Exodus 30.1-10, 22-33, Hebrews 9.1-12
The rituals surrounding incense may seem irrelevant to Methodist worship in the Twenty-first Century, and yet they raise intriguing questions which are still relevant to us.
When I was a minister in the inner city, twenty years ago now, there was some discussion about joining our congregation with the equally small and struggling Anglican congregation next-door. But there was an insurmountable problem. For many years, until the man who mixed the incense left the church, they were in the habit of using incense during their services. At intervals they would waft great clouds of it over the congregation, the lectern and the altar.
‘If we worship there the incense will get on my chest,’ one church steward declared. The fact that she was a heavy smoker probably got on her chest too, but seemed to be of less concern. She would have sympathised with the more traditionally minded worshippers of ancient Israel, who had their own concerns about incense.

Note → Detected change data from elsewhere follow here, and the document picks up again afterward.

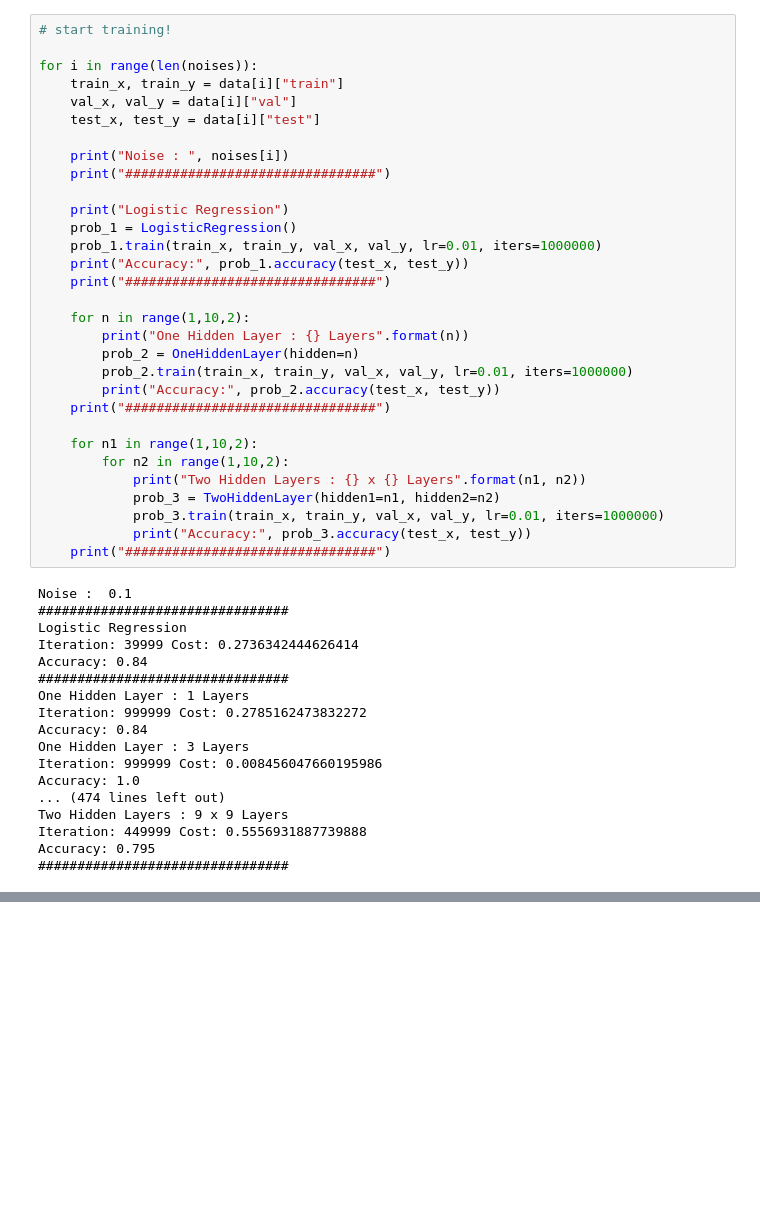
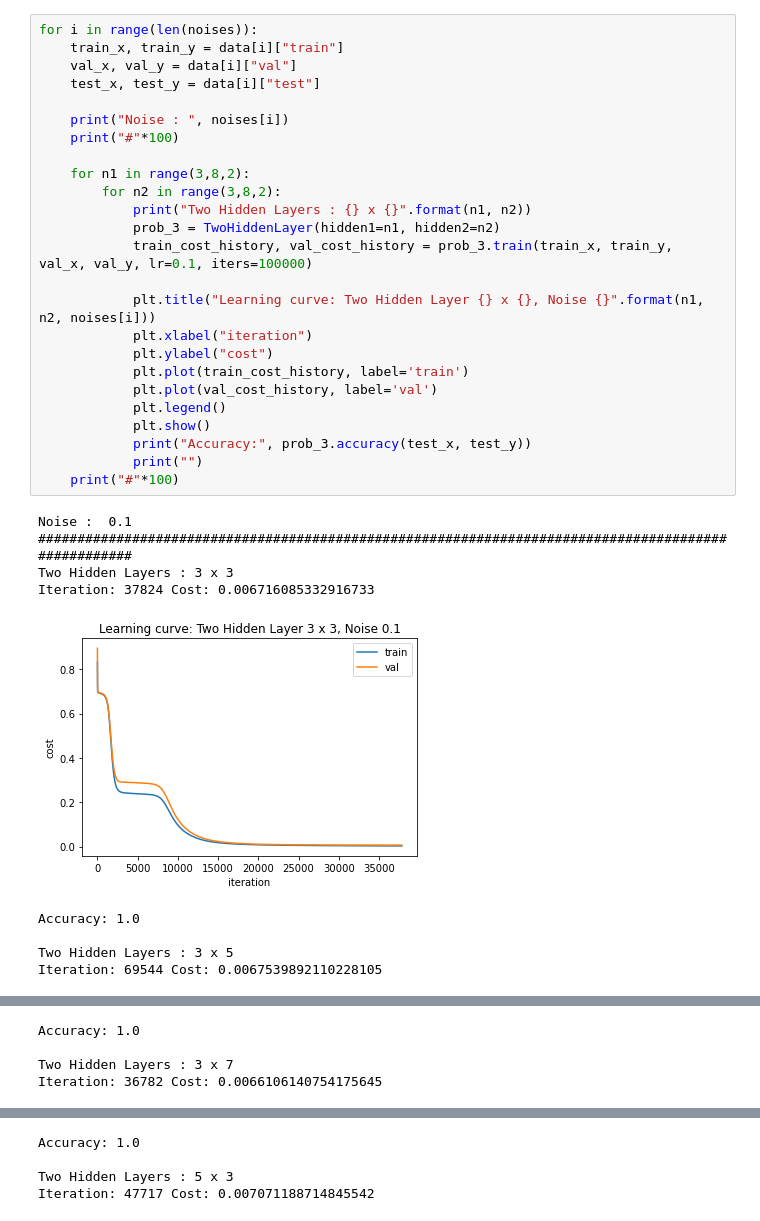
Before and after one commit to imnotkind/hands-on-dl, a Jupyter notebook: assn1/assn1.ipynb, the cells around one changed output, grey strips where cells are left out. Drawn from its saved outputs; the diff is of its cells as text; blank space fills up the shorter version.

```diff
--- a/assn1/assn1.ipynb
+++ b/assn1/assn1.ipynb
@@ -459,49 +825,35 @@ for i in range(len(noises)):
 # %%
-# start training!
-
 for i in range(len(noises)):
     train_x, train_y = data[i]["train"]
     val_x, val_y = data[i]["val"]
     test_x, test_y = data[i]["test"]
 
     print("Noise : ", noises[i])
-    print("################################")
+    print("#"*100)
 
-    print("Logistic Regression")
-    prob_1 = LogisticRegression()
-    prob_1.train(train_x, train_y, val_x, val_y, lr=0.01, iters=1000000)
-    print("Accuracy:", prob_1.accuracy(test_x, test_y))
-    print("################################")
+    for n1 in range(3,8,2):
+        for n2 in range(3,8,2):
+            print("Two Hidden Layers : {} x {}".format(n1, n2))
+            prob_3 = TwoHiddenLayer(hidden1=n1, hidden2=n2)
+            train_cost_history, val_cost_history = prob_3.train(train_x, train_y, val_x, val_y, lr=0.1, iters=100000)
 
-    for n in range(1,10,2):
-        print("One Hidden Layer : {} Layers".format(n))
-        prob_2 = OneHiddenLayer(hidden=n)
-        prob_2.train(train_x, train_y, val_x, val_y, lr=0.01, iters=1000000)
-        print("Accuracy:", prob_2.accuracy(test_x, test_y))
-    print("################################")
-
-    for n1 in range(1,10,2):
-        for n2 in range(1,10,2):
-            print("Two Hidden Layers : {} x {} Layers".format(n1, n2))
-            prob_3 = TwoHiddenLayer(hidden1=n1, hidden2=n2)
-            prob_3.train(train_x, train_y, val_x, val_y, lr=0.01, iters=1000000)
+            plt.title("Learning curve: Two Hidden Layer {} x {}, Noise {}".format(n1, n2, noises[i]))
+            plt.xlabel("iteration")
+            plt.ylabel("cost")
+            plt.plot(train_cost_history, label='train')
+            plt.plot(val_cost_history, label='val')
+            plt.legend()
+            plt.show()
             print("Accuracy:", prob_3.accuracy(test_x, test_y))
-    print("################################")
+            print("")
+    print("#"*100)
 # %% [output]
 Noise :  0.1
-################################
-Logistic Regression
-Iteration: 39999 Cost: 0.2736342444626414
-Accuracy: 0.84
-################################
-One Hidden Layer : 1 Layers
-Iteration: 999999 Cost: 0.2785162473832272
-Accuracy: 0.84
-One Hidden Layer : 3 Layers
-Iteration: 999999 Cost: 0.008456047660195986
-Accuracy: 1.0
-... (474 lines left out)
-Two Hidden Layers : 9 x 9 Layers
-Iteration: 449999 Cost: 0.5556931887739888
-Accuracy: 0.795
-################################
+####################################################################################################
+Two Hidden Layers : 3 x 3
+Iteration: 37824 Cost: 0.006716085332916733
+[figure, added]
+Accuracy: 1.0
+
+Two Hidden Layers : 3 x 5
+Iteration: 69544 Cost: 0.0067539892110228105
@@ -507,0 +861,4 @@ Accuracy: 0.795
+Accuracy: 1.0
+
+Two Hidden Layers : 3 x 7
+Iteration: 36782 Cost: 0.0066106140754175645
@@ -507,0 +866,4 @@ Accuracy: 0.795
+Accuracy: 1.0
+
+Two Hidden Layers : 5 x 3
+Iteration: 47717 Cost: 0.007071188714845542
```
Also changed, not shown: parts of 17 cells of this notebook, 1 other file.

Originally a special altar for offering incense was more closely associated with paganism than with the worship Israel’s one true God. So the whole idea of using incense was treated with some caution, as though it were an alien idea, just as it was to my Methodist congregation in the inner city.
As late as time of the Prophet Ezekiel, who lived during the exile in Babylon, incense finds no place in his vision of what reconstructed Temple worship should look like when his people return from exile. But, of course, people who liked incense were bound to ask, ‘Why not?’
There were some aspects of pagan worship which were clearly abhorrent to all right thinking people, such as Temple prostitutes taking part in fertility rites or the offering of child sacrifices to appease the gods. But what could be wrong with a bit of nice sweet smelling incense?
Even if people no longer believed the primitive idea that God would only be pleased with their sacrifices if they were accompanied by a nice smell, wouldn’t incense and sweet smelling ointment be bound to make things and people holier, and somehow cleaner and fresher, when they were anointed? And wouldn’t it be an appropriate way of setting them apart or dedicating them for worship of the most holy God?
As late as the Nineteenth Century, people still thought that diseases were transmitted through the air by the bad smell that came from putrefying things, so making people and things smell nice would help to purify them and make them antiseptic. It’s easy to see, therefore, why there was pressure to introduce more incense into Temple worship after the people of Judah returned from exile.
Didn’t incense have the potential to make worship better and more pure? And even if that was dismissed as superstitious nonsense, what possible harm could it do unless you had a bad chest?
Once the innovators had won the argument and created a space for incense in the restored Temple worship after the exile, their next task was to make it seem like an old tradition that was being rediscovered. Religious people always like to think that what they believe and do has a long and distinguished pedigree, that they stand in a long line of true believers. So what better proof could there be than to rediscover a link going right back to Moses and Aaron, the founders of Israelite worship? And that’s  where this section of the Book of Exodus comes in. It legitimises a new innovation by making it seem old and respectable.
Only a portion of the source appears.